**Problem details**
Every line containing the string "Grafana" should be returned from the records.

**Data excerpts**
_ _ _
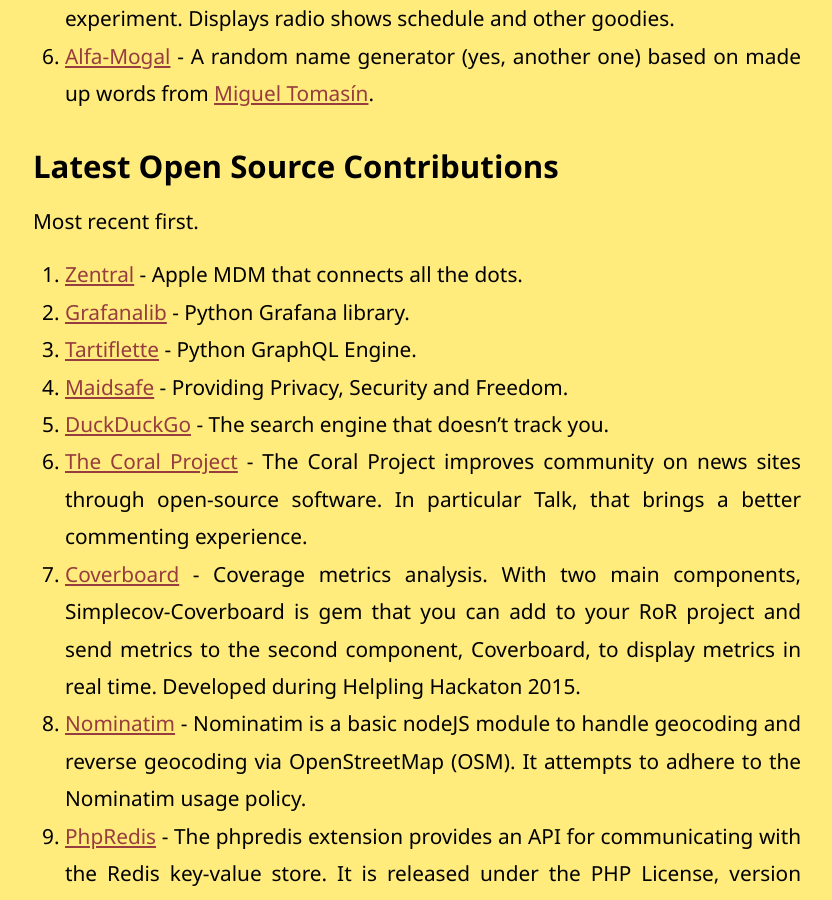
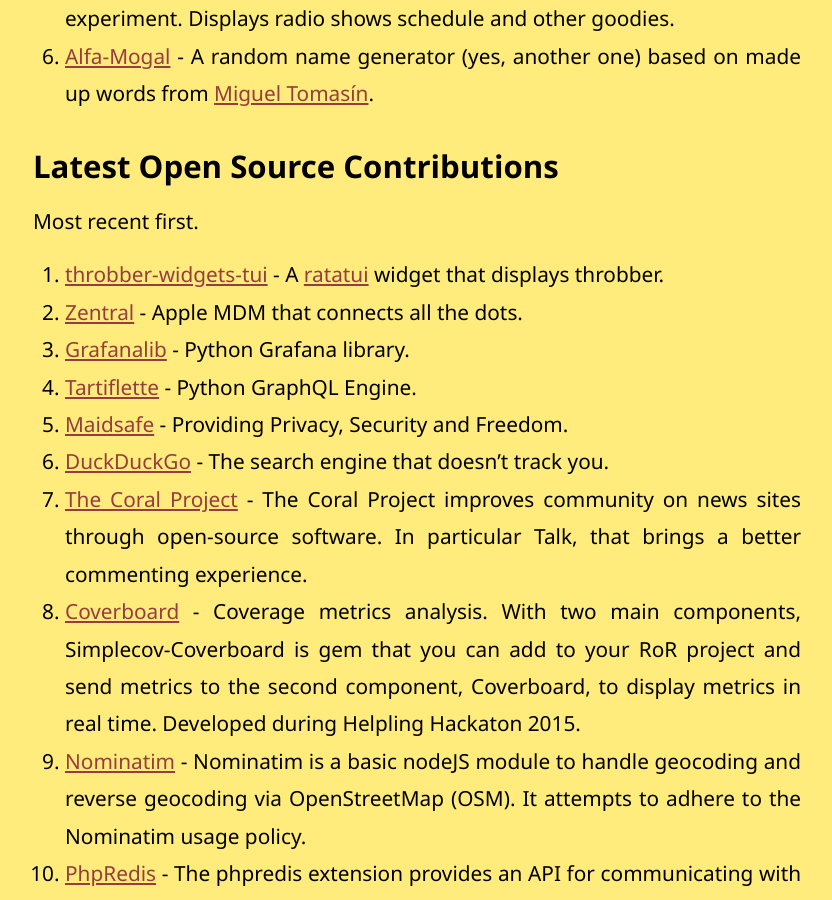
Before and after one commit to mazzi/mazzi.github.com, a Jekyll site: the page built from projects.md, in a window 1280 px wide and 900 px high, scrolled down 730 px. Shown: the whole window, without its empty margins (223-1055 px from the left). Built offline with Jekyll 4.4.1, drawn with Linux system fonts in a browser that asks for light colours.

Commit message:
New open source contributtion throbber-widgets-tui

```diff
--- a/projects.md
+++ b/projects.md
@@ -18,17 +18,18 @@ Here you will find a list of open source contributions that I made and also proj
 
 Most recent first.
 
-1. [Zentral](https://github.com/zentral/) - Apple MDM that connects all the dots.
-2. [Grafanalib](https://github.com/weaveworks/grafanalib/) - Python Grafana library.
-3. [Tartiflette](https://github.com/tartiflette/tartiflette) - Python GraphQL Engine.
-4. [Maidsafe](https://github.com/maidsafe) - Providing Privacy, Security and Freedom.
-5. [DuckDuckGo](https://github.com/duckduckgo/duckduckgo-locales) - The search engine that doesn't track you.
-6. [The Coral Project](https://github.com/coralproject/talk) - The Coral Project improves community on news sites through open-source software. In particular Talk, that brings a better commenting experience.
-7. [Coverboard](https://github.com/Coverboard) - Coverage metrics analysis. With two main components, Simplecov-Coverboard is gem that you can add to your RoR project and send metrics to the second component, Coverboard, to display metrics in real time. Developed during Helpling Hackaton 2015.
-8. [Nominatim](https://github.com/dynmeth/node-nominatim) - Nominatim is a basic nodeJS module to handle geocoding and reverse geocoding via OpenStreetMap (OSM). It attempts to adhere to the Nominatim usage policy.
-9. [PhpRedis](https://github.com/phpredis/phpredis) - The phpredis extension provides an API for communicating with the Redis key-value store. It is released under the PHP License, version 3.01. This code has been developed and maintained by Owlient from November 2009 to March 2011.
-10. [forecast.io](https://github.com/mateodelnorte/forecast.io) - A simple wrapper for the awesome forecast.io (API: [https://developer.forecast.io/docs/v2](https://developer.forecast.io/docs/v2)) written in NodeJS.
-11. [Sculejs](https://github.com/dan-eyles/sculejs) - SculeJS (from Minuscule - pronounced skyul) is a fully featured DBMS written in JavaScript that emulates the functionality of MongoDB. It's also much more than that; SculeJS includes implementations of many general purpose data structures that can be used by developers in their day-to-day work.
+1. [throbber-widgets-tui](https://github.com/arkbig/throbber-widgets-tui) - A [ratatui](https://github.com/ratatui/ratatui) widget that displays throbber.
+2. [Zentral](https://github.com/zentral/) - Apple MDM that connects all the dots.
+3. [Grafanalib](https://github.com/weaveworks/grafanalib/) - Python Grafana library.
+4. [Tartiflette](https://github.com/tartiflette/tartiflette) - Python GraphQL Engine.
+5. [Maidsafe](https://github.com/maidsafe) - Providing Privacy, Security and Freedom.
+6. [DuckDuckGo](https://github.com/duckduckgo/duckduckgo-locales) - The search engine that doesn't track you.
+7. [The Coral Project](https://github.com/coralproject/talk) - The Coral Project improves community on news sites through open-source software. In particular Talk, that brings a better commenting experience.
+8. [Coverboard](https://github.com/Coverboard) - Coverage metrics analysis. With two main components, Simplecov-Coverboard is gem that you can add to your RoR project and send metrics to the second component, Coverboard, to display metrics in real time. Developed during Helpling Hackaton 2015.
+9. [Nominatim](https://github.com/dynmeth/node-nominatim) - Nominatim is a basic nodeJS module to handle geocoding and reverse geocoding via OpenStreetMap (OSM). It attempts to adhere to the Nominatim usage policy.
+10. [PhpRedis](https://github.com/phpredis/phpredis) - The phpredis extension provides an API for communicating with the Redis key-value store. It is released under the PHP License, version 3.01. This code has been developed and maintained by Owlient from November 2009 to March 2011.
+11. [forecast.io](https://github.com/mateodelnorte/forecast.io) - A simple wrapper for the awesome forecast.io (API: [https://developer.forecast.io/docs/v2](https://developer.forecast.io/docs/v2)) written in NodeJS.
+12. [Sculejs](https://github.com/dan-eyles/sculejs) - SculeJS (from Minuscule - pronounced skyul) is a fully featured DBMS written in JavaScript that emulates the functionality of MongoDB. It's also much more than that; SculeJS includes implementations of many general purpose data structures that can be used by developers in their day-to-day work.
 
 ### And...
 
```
_ _ _
**Solution below**
-2. [Grafanalib](https://github.com/weaveworks/grafanalib/) - Python Grafana library.
+3. [Grafanalib](https://github.com/weaveworks/grafanalib/) - Python Grafana library.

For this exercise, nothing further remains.